The Super Dome is supposed to stand, in post-hurricane, post-levees New Orleans as a symbol of the city’s resurgence. It’s also supposed to stand as a symbol of the city’s reborn tourism industry and status as an “event town” ready to be the Mecca for Fortune 500 companies and the hottest happenings in sports. But this economic comeback, with an emphasis on low-paying, zero-benefits service-industry jobs, has had another effect as well: widening inequality. The poverty rate is up to 29 percent, 8 percent higher than in 2007 when the city was still rebuilding after the Hurricane. Child poverty is up to 42 percent and the Lower Ninth Ward has seen its population drop by 80 percent in the last decade. The “event economics” of what Professor Jules Boykoff calls “celebration capitalism” only exacerbates these trends, creating a small army of migrant service-industry workers forever attempting to catch on to the “seasonal work” brought by these splashy yet temporary gatherings.
Last year, Clint Eastwood talked about “Halftime in America” on behalf of Chrysler, but it felt (at least for a moment) like perhaps on behalf of us all, in the wake of the 2008 financial crisis we still have yet to fully recover from. But then Clint Eastwood went loony at the GOP convention this past fall, and it reminded us that he’s only an actor, and those uplifting words in the “Halftime” ad were only words he was paid to say.

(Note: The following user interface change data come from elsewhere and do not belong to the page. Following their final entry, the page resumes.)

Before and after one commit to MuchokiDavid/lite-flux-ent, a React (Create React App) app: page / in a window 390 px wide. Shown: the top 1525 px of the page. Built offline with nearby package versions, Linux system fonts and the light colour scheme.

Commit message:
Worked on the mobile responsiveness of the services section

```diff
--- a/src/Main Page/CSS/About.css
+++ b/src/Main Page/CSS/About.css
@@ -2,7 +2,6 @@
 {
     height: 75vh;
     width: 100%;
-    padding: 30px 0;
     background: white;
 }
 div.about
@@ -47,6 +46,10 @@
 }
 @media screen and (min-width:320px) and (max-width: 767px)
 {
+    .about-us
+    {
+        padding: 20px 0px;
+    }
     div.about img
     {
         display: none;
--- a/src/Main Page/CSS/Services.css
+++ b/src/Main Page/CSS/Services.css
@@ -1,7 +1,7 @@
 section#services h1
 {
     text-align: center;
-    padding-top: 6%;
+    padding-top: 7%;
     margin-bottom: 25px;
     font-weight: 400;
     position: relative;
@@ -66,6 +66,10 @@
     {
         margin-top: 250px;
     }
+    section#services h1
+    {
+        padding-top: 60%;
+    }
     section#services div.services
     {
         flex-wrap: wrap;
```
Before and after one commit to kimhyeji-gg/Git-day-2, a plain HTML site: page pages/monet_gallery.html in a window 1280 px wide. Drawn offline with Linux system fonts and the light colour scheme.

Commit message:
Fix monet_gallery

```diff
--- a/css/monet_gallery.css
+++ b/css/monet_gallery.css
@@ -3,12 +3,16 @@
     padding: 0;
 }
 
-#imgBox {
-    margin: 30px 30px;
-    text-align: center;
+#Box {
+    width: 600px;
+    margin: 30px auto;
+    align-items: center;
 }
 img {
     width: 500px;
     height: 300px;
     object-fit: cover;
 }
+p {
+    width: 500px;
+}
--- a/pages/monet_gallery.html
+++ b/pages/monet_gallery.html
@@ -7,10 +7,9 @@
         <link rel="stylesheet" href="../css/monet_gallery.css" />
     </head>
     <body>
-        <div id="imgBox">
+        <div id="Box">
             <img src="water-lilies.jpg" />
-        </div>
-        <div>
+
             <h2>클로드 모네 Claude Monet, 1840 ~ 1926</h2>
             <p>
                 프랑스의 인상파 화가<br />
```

What seems clear after yesterday’s post-halftime blackout, though, is that Chrysler, speaking in Eastwood’s voice, had it quite wrong. It’s well past halftime in America. In fact, we’re deep into the fourth quarter, and, like last night’s 49ers, we’re down by more than one touchdown. It’s time for us to dig in an stop tolerating mediocre play from our leaders, and from ourselves. I just hope we can manage to pull ourselves together enough to achieve a better outcome than the 49ers did last night.